WHAT TO WORK ON
Check each line of the records below and collect those holding "repetitions".

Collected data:
____________
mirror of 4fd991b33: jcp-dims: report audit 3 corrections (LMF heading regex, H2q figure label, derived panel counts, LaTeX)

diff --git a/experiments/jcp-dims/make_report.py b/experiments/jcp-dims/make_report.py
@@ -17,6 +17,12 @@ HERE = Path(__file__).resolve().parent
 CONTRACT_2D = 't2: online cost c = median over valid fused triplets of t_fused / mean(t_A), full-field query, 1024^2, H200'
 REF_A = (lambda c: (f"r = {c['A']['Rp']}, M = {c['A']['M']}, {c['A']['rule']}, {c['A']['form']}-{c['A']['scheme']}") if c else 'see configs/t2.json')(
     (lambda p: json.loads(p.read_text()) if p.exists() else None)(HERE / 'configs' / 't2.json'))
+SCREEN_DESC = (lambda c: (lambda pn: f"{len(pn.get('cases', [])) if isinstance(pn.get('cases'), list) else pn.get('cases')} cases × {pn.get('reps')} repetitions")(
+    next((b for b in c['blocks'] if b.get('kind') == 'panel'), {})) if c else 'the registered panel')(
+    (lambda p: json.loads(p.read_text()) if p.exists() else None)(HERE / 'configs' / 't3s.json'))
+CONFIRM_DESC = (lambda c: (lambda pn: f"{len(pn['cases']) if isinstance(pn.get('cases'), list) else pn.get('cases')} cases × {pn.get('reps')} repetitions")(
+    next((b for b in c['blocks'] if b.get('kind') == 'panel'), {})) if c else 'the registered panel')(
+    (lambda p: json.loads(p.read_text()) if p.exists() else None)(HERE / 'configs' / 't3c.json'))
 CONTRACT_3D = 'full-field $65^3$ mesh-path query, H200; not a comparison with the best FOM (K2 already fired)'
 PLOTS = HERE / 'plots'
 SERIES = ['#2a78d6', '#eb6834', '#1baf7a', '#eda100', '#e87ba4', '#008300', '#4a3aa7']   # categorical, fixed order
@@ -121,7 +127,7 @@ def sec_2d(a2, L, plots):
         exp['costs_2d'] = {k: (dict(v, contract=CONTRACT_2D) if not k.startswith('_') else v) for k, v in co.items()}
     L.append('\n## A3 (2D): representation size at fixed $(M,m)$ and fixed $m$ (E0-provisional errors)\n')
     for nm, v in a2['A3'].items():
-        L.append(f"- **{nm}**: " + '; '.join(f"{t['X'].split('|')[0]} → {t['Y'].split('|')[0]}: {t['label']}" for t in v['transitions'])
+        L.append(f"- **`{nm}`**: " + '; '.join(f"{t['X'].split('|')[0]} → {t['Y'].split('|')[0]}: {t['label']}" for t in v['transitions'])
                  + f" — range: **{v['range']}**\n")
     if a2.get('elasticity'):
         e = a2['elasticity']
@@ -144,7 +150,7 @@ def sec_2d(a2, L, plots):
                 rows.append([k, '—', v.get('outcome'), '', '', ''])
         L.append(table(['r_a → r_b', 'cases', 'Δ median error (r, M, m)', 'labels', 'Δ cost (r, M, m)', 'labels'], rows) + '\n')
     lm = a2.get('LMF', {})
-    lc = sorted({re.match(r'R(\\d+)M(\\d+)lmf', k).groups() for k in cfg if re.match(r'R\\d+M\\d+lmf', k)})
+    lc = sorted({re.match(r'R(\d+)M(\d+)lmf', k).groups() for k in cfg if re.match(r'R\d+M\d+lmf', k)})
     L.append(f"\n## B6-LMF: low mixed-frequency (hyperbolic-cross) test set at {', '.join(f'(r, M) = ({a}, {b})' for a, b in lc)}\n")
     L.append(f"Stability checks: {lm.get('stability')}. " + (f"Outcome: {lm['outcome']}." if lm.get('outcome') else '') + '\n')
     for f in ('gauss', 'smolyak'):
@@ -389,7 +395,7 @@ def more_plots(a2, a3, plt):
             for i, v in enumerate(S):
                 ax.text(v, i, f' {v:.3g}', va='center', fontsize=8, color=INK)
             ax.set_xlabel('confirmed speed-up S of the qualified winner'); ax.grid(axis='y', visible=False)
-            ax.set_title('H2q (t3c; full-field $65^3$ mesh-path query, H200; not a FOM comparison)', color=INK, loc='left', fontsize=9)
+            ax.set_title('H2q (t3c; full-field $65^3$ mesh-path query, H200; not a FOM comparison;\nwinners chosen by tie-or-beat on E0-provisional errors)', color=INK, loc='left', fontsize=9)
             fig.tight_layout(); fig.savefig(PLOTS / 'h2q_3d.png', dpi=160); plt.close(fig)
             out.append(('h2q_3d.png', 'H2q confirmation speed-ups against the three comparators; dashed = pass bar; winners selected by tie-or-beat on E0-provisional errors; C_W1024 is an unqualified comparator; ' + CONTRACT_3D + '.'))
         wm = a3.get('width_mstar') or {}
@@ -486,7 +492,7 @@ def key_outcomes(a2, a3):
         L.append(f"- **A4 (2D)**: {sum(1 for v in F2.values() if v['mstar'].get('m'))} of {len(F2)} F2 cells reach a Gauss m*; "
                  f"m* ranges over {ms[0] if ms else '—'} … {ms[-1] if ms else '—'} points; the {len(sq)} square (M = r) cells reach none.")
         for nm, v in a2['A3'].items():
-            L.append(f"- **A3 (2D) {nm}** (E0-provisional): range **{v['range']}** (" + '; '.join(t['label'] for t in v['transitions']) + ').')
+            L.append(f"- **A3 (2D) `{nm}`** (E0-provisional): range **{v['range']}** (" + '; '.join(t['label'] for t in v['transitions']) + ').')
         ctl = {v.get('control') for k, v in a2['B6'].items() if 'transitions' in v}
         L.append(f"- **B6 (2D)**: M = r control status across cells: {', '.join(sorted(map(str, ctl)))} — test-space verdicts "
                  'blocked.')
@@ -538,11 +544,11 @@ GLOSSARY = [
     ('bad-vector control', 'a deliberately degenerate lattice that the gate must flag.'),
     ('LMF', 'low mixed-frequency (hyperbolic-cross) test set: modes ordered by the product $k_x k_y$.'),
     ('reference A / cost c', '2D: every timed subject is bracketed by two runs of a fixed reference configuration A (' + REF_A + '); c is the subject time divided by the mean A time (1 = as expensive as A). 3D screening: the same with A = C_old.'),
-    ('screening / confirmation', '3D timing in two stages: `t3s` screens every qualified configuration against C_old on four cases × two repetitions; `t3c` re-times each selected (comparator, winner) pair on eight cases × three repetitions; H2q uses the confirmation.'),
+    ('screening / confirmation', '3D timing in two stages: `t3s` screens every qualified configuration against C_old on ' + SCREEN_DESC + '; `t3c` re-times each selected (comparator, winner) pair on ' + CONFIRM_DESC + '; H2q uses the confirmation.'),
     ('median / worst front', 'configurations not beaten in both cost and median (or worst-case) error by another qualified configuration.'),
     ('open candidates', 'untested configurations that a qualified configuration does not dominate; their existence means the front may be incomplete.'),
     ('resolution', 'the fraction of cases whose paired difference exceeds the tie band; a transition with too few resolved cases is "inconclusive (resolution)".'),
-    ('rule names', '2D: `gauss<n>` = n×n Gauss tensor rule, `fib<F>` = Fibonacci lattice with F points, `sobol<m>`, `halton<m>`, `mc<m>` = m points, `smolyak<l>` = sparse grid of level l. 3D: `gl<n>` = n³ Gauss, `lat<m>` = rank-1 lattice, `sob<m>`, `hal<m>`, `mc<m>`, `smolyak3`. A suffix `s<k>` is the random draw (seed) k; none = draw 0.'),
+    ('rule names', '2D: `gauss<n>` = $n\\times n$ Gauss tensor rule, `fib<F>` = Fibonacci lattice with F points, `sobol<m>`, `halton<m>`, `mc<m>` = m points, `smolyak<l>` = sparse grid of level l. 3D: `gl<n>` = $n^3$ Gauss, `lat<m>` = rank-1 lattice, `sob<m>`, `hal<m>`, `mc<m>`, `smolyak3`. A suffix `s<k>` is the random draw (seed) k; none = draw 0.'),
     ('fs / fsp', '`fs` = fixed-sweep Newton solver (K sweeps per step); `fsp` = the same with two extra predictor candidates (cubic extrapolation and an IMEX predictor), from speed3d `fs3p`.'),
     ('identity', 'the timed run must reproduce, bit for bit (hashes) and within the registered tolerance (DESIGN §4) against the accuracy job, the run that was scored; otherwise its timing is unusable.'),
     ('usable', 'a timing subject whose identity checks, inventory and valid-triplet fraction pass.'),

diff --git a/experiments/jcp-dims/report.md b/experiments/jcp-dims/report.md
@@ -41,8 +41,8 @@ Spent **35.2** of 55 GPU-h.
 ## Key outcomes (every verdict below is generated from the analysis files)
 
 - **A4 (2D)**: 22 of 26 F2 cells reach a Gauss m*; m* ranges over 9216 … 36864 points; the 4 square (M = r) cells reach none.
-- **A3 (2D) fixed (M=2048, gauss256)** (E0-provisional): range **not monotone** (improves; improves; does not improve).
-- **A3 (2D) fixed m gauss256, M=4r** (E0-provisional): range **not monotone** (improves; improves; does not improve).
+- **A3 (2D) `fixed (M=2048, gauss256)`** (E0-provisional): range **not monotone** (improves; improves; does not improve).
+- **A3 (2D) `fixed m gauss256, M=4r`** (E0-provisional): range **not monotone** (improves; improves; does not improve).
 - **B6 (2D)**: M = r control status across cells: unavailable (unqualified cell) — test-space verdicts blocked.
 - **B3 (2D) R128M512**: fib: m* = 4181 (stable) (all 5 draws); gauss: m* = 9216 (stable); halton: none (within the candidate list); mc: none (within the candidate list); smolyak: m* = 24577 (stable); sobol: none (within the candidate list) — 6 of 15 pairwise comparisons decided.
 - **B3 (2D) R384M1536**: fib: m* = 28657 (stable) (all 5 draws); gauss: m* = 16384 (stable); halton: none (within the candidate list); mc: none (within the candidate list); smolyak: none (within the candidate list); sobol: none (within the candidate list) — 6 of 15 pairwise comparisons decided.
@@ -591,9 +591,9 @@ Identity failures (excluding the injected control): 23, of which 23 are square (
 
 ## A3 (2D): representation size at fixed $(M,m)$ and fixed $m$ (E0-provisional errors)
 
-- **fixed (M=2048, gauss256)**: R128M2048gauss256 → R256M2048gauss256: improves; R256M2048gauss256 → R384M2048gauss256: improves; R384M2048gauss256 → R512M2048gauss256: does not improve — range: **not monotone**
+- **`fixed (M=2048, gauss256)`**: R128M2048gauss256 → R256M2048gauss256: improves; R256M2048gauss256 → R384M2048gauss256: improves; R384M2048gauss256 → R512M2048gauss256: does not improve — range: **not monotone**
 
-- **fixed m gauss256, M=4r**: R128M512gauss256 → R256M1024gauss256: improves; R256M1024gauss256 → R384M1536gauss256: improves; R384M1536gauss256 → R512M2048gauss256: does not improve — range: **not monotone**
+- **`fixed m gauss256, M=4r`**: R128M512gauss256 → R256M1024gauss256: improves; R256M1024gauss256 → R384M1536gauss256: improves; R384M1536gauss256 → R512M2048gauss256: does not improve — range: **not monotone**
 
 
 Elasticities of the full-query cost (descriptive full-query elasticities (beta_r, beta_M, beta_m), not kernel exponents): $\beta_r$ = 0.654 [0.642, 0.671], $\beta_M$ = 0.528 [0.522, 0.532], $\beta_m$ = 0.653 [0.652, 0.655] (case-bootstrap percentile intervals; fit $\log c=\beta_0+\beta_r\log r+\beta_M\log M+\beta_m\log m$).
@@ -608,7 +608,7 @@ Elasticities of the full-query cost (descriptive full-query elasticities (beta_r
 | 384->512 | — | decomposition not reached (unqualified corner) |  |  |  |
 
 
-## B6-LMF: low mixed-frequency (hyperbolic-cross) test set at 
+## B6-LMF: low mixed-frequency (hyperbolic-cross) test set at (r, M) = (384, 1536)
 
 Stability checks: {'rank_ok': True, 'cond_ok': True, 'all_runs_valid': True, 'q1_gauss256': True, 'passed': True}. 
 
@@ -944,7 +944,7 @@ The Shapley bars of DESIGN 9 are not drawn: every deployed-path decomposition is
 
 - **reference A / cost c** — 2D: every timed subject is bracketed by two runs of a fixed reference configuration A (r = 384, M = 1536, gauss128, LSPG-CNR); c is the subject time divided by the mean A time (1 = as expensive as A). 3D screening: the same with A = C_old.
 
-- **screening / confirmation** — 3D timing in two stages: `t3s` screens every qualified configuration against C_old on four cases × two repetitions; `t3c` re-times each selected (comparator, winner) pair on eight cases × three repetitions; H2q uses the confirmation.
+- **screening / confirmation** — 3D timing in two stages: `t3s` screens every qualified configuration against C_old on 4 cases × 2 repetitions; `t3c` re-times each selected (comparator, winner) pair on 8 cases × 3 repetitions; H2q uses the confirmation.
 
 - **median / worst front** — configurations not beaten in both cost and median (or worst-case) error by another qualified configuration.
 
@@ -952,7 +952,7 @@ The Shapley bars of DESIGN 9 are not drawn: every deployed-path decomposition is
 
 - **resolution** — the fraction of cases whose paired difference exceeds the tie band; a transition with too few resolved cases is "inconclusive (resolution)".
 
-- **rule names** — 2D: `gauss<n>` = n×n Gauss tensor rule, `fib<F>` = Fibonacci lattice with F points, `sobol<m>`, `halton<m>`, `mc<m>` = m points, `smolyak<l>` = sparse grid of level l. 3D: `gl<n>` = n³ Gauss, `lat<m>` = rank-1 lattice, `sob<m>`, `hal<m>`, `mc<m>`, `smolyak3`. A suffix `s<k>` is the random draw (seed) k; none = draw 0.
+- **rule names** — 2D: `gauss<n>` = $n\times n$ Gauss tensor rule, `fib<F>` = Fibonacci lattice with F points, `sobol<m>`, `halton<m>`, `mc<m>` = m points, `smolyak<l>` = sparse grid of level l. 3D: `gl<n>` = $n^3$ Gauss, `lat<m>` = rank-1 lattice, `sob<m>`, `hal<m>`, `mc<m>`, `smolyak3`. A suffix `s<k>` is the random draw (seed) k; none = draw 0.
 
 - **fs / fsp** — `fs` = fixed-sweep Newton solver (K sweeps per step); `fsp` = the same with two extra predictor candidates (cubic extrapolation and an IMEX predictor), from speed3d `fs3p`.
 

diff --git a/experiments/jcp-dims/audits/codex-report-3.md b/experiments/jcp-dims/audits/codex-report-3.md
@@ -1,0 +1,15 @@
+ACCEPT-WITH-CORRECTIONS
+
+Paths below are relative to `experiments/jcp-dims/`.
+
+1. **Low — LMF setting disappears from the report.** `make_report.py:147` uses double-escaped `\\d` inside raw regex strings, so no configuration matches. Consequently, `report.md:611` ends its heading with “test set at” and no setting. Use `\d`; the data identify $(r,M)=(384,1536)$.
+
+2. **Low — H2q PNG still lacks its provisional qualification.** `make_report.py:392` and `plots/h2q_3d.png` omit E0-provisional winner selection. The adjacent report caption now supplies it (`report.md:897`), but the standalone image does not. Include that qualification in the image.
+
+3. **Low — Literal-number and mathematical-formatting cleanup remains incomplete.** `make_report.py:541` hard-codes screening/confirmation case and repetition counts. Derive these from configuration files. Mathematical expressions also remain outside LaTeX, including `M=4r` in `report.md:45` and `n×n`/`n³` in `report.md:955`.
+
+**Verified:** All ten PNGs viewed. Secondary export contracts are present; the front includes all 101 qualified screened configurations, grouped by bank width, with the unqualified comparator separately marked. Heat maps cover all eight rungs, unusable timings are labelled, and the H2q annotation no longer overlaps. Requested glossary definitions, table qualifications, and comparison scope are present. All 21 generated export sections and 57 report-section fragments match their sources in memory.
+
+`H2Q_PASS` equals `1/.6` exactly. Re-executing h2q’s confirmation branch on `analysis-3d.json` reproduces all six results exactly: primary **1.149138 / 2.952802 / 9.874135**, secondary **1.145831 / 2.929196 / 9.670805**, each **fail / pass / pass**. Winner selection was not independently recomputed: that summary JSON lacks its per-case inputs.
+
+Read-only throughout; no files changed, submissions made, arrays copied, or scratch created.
____________
PROBLEM SOLUTION
+SCREEN_DESC = (lambda c: (lambda pn: f"{len(pn.get('cases', [])) if isinstance(pn.get('cases'), list) else pn.get('cases')} cases × {pn.get('reps')} repetitions")(
+CONFIRM_DESC = (lambda c: (lambda pn: f"{len(pn['cases']) if isinstance(pn.get('cases'), list) else pn.get('cases')} cases × {pn.get('reps')} repetitions")(
-    ('screening / confirmation', '3D timing in two stages: `t3s` screens every qualified configuration against C_old on four cases × two repetitions; `t3c` re-times each selected (comparator, winner) pair on eight cases × three repetitions; H2q uses the confirmation.'),
-- **screening / confirmation** — 3D timing in two stages: `t3s` screens every qualified configuration against C_old on four cases × two repetitions; `t3c` re-times each selected (comparator, winner) pair on eight cases × three repetitions; H2q uses the confirmation.
+- **screening / confirmation** — 3D timing in two stages: `t3s` screens every qualified configuration against C_old on 4 cases × 2 repetitions; `t3c` re-times each selected (comparator, winner) pair on 8 cases × 3 repetitions; H2q uses the confirmation.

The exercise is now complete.